accurate distance and measurements
Orthophotos are created from aerial photography by adjusting the imagery for lens distortion, camera tilt, and topographic relief so that it has a uniform scale, and is thus an accurate representation of the Earth’s surface. The geometrically-corrected (orthorectified) orthoimagery has the same lack of distortion as a map while still providing all of the visual content of a photograph. Orthophotos are typically geo-referenced, as well, which establishes their location in terms of a known coordinate system. These qualities enable orthophotos to be used for accurate distance and direction measurements, size and shape determinations, area calculations, and coordinate extraction. Digital orthophotography can be produced from film, digital, or thermal aerial imagery, and delivered in black-and-white, natural color, color infrared, or thermal color bands.
Our digital orthophotography services include capturing and processing aerial imagery, camera data, and aerotriangulation results to create geographically-correct digital images. We then create a three-dimensional (3-D) digital elevation model (DEM) from the stereo images, which will be used to orthorectify the geo-referenced aerial imagery. The DEM allows photography taken of a 3-D surface to be rectified to an accurate two-dimensional (2-D) orthoimage by removing distortions in the aerial photography caused by changes in land elevation.
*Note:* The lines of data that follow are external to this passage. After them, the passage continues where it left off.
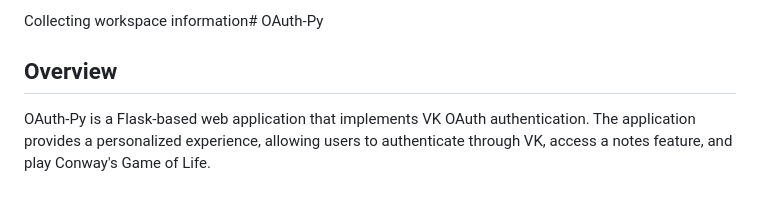
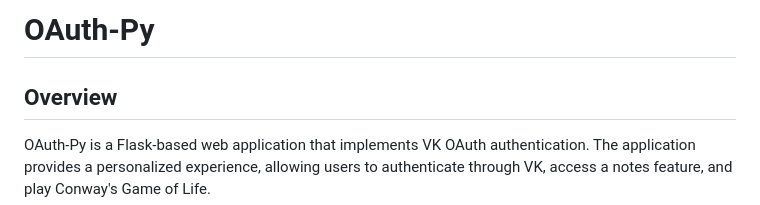
Before and after one commit to SamuraJey/oauth_py, a Markdown page: README.md, the part around the change. GitHub-like rendering.

```diff
--- a/README.md
+++ b/README.md
@@ -1,4 +1,4 @@
-Collecting workspace information# OAuth-Py
+# OAuth-Py
 
 ## Overview
 
```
The DEM may include treetops, rooftops, and other natural or manmade features, as well as the ground surface where it is exposed. Martinez Geospatial corrects bridges and overpasses for bend, wave, or displacement to retain their correct horizontal location and geometry. Our team can also create “true” orthophotos, which also correct for the distortion of buildings and other elevated structures.
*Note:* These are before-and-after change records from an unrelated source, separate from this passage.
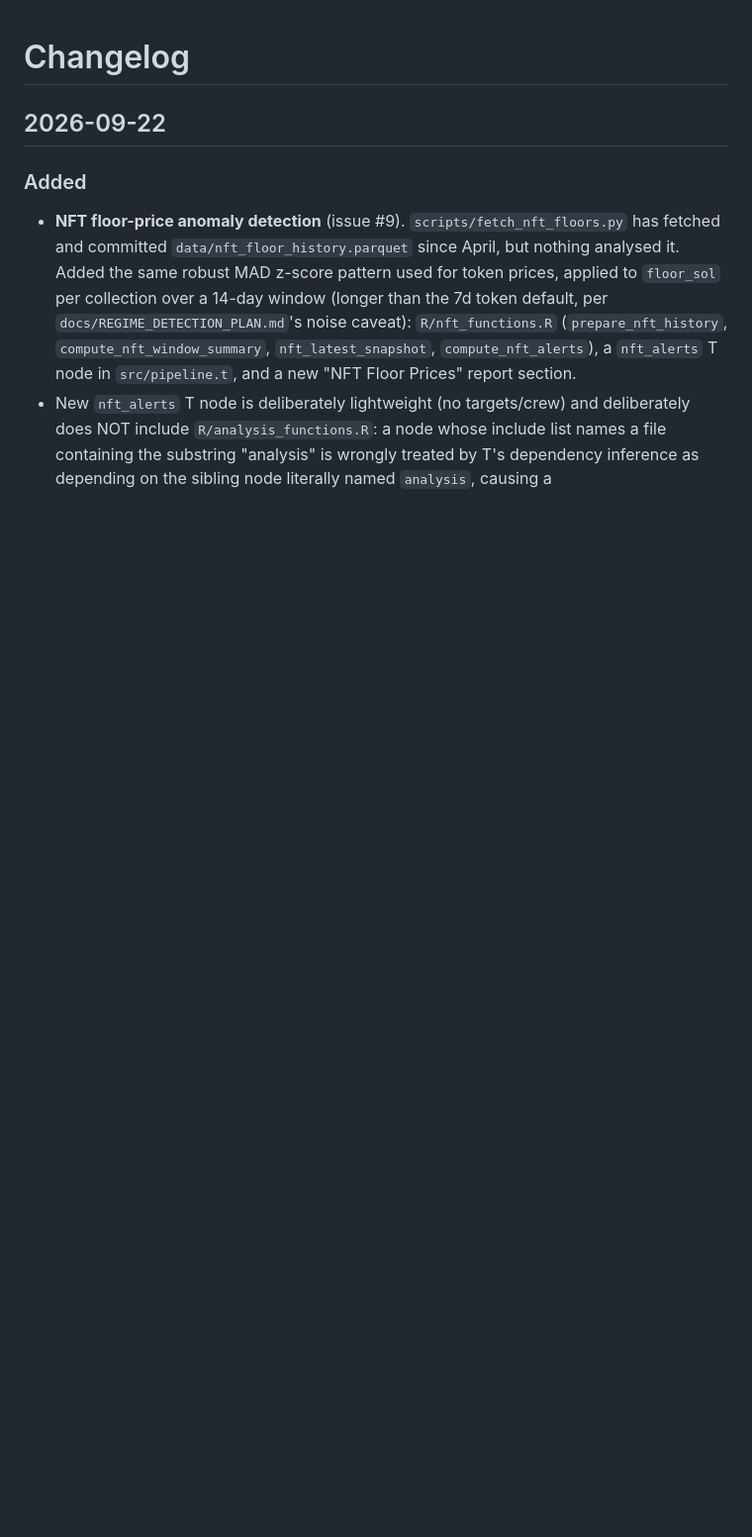
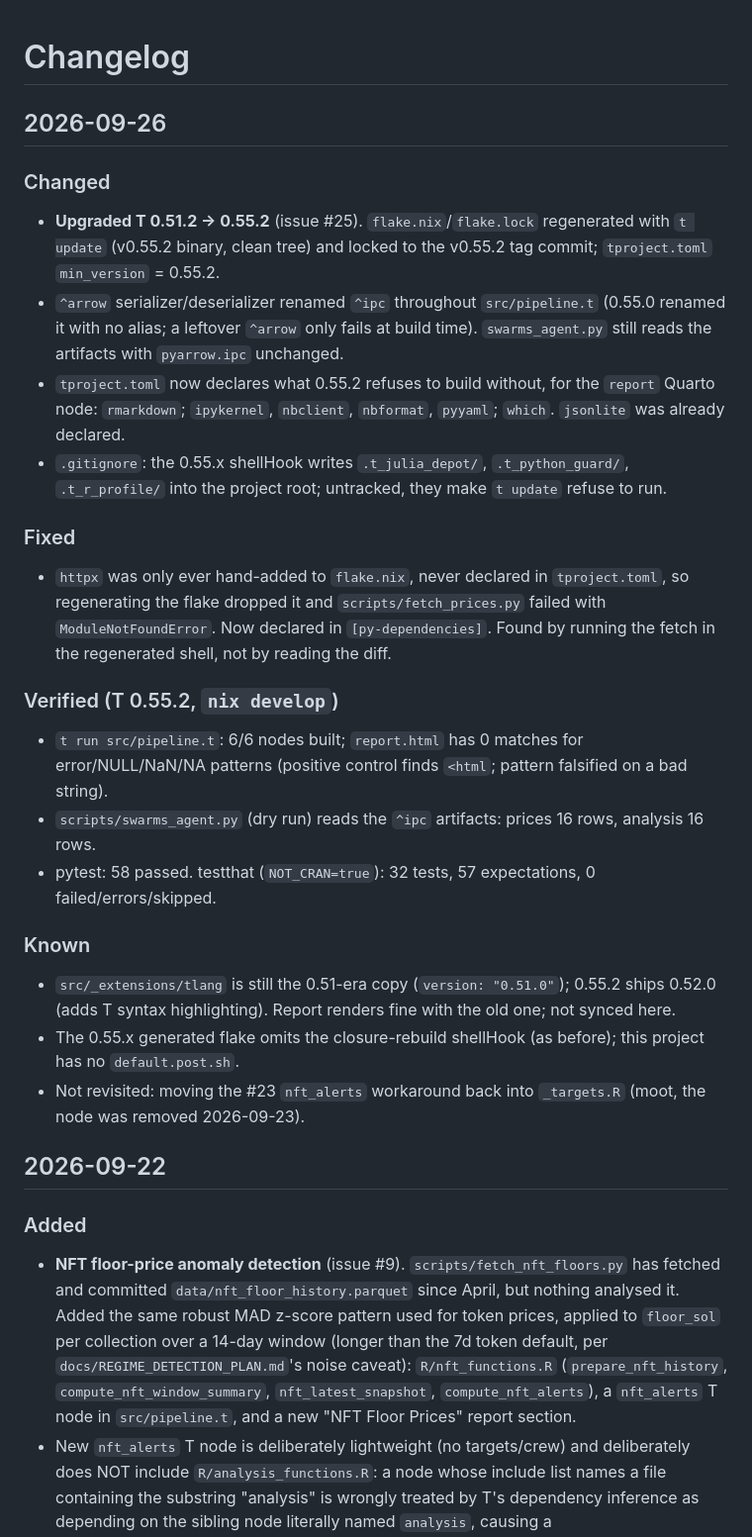
Before and after one commit to JohnGavin/crypto_swarms, a Markdown page: CHANGELOG.md, the part around the change. Shown at 99% size. GitHub-like rendering; blank space fills up the shorter version.

Commit message:
docs: CHANGELOG for T 0.55.2 upgrade (#25)
Co-Authored-By: Claude Sonnet 5 <noreply@anthropic.com>

```diff
--- a/CHANGELOG.md
+++ b/CHANGELOG.md
@@ -1,4 +1,25 @@
 # Changelog
+
+## 2026-09-26
+
+### Changed
+- **Upgraded T 0.51.2 -> 0.55.2** (issue #25). `flake.nix`/`flake.lock` regenerated with `t update` (v0.55.2 binary, clean tree) and locked to the v0.55.2 tag commit; `tproject.toml` `min_version` = 0.55.2.
+- `^arrow` serializer/deserializer renamed `^ipc` throughout `src/pipeline.t` (0.55.0 renamed it with no alias; a leftover `^arrow` only fails at build time). `swarms_agent.py` still reads the artifacts with `pyarrow.ipc` unchanged.
+- `tproject.toml` now declares what 0.55.2 refuses to build without, for the `report` Quarto node: `rmarkdown`; `ipykernel`, `nbclient`, `nbformat`, `pyyaml`; `which`. `jsonlite` was already declared.
+- `.gitignore`: the 0.55.x shellHook writes `.t_julia_depot/`, `.t_python_guard/`, `.t_r_profile/` into the project root; untracked, they make `t update` refuse to run.
+
+### Fixed
+- `httpx` was only ever hand-added to `flake.nix`, never declared in `tproject.toml`, so regenerating the flake dropped it and `scripts/fetch_prices.py` failed with `ModuleNotFoundError`. Now declared in `[py-dependencies]`. Found by running the fetch in the regenerated shell, not by reading the diff.
+
+### Verified (T 0.55.2, `nix develop`)
+- `t run src/pipeline.t`: 6/6 nodes built; `report.html` has 0 matches for error/NULL/NaN/NA patterns (positive control finds `<html`; pattern falsified on a bad string).
+- `scripts/swarms_agent.py` (dry run) reads the `^ipc` artifacts: prices 16 rows, analysis 16 rows.
+- pytest: 58 passed. testthat (`NOT_CRAN=true`): 32 tests, 57 expectations, 0 failed/errors/skipped.
+
+### Known
+- `src/_extensions/tlang` is still the 0.51-era copy (`version: "0.51.0"`); 0.55.2 ships 0.52.0 (adds T syntax highlighting). Report renders fine with the old one; not synced here.
+- The 0.55.x generated flake omits the closure-rebuild shellHook (as before); this project has no `default.post.sh`.
+- Not revisited: moving the #23 `nft_alerts` workaround back into `_targets.R` (moot, the node was removed 2026-09-23).
 
 ## 2026-09-22
 
```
Digital orthophotography is a process for generating a raster image made up of individual pixels. Each pixel in an orthophoto represents an actual distance on the ground called the ground sample distance (GSD). The smaller the pixel size, or GSD, the higher the resolution of the image and the more detail you can see as you zoom in closer on an image. High-resolution orthophotos allow for better feature identification and more accurate digitizing applications. However, higher resolution orthophotos require more imagery acquired from a lower altitude and additional processing time to produce – and also result in larger file sizes – than low-resolution orthoimagery of the same area. We work closely with our clients to determine the optimal GSD for the digital orthophotography based on the goals of the project.
Our team joins together the individual digital orthophoto images to create a single mosaic of the entire area of interest. The digital images will be edge-matched with no pixel gaps or overlaps between geographic partitions to ensure the edges of each image match precisely with the edge of each adjacent image. We match the density of the orthoimages, and interactively selects join lines between overlapping images to minimize tonal variations and visible join lines. We manually place seam lines along natural ground features, whenever possible, to create a “seamless” orthophoto mosaic. Seam lines will never cross through buildings, bridges, or other fabricated structures not at ground level. Areas for which imagery is not available (void areas) are typically made black.
Photo mosaics can be used for project plans, public meetings, marketing, informative displays, and other uses. They provide an excellent tool to showcase the entire image when it is impossible to capture it in one frame. Computer manipulation of the images truly gives a seamless look to any combination of images.
Like any photograph, digital orthophotography can be used as a visual reference and are often a stand-alone product. However, since orthophotos also have the qualities of a map, they can be used to generate other relevant mapping data, as well. Orthophotography is commonly used as a background base map for digitizing line work, adding text annotations, and/or placing geographic symbols to represent the features present in the imagery for use by engineers, surveyors, planners, developers, lawyers, archeologists, scientists, and emergency responders for a wide range of analysis, planning, design, and cartographic applications.
Among the numerous industries which utilize orthophotography are:
- Cartography & GIS
- Economic Development Analysis
- Emergency Response
- Flood Risk Assessment
- Landfills / Mines / Quarries
- Law Enforcement
- Military Intelligence / Reconnaissance
- Property Management
- Public Health Agencies
- Railways (Heavy & Light)
- Shoreline Erosion
- Site Development
- Tax Assessment
- Transmission / Distribution Lines
- Wind Farms
We take tremendous pride in producing digital orthophotography that is both visually appealing and geometrically accurate. Our experienced team of highly-skilled technicians analyzes the imagery to determine the lightest and darkest areas of the project, which is used to determine a final histogram before the dodging process to ensure proper tone balancing and overall image quality. The images will be clear, sharp, and evenly exposed with constant image tone across the entire project area (i.e., minimal “checkerboard” effect). We also perform a final image enhancement process at the end of the project to ensure the entire project area has a uniform density, contrast, and tone. Particular attention is paid to areas of shadow to ensure the clarity is sufficient to determine features within those areas. The resulting digital images will be sharp and clear and show the level of detail present in the original imagery. We always consider how the representation will look both digitally and as hard copy plots.
Standard orthophotography deliverables include:
- Digital Image Files
- World Files for Geo-Referencing
- Digital Elevation Model (DEM)
- Hard Copy Plots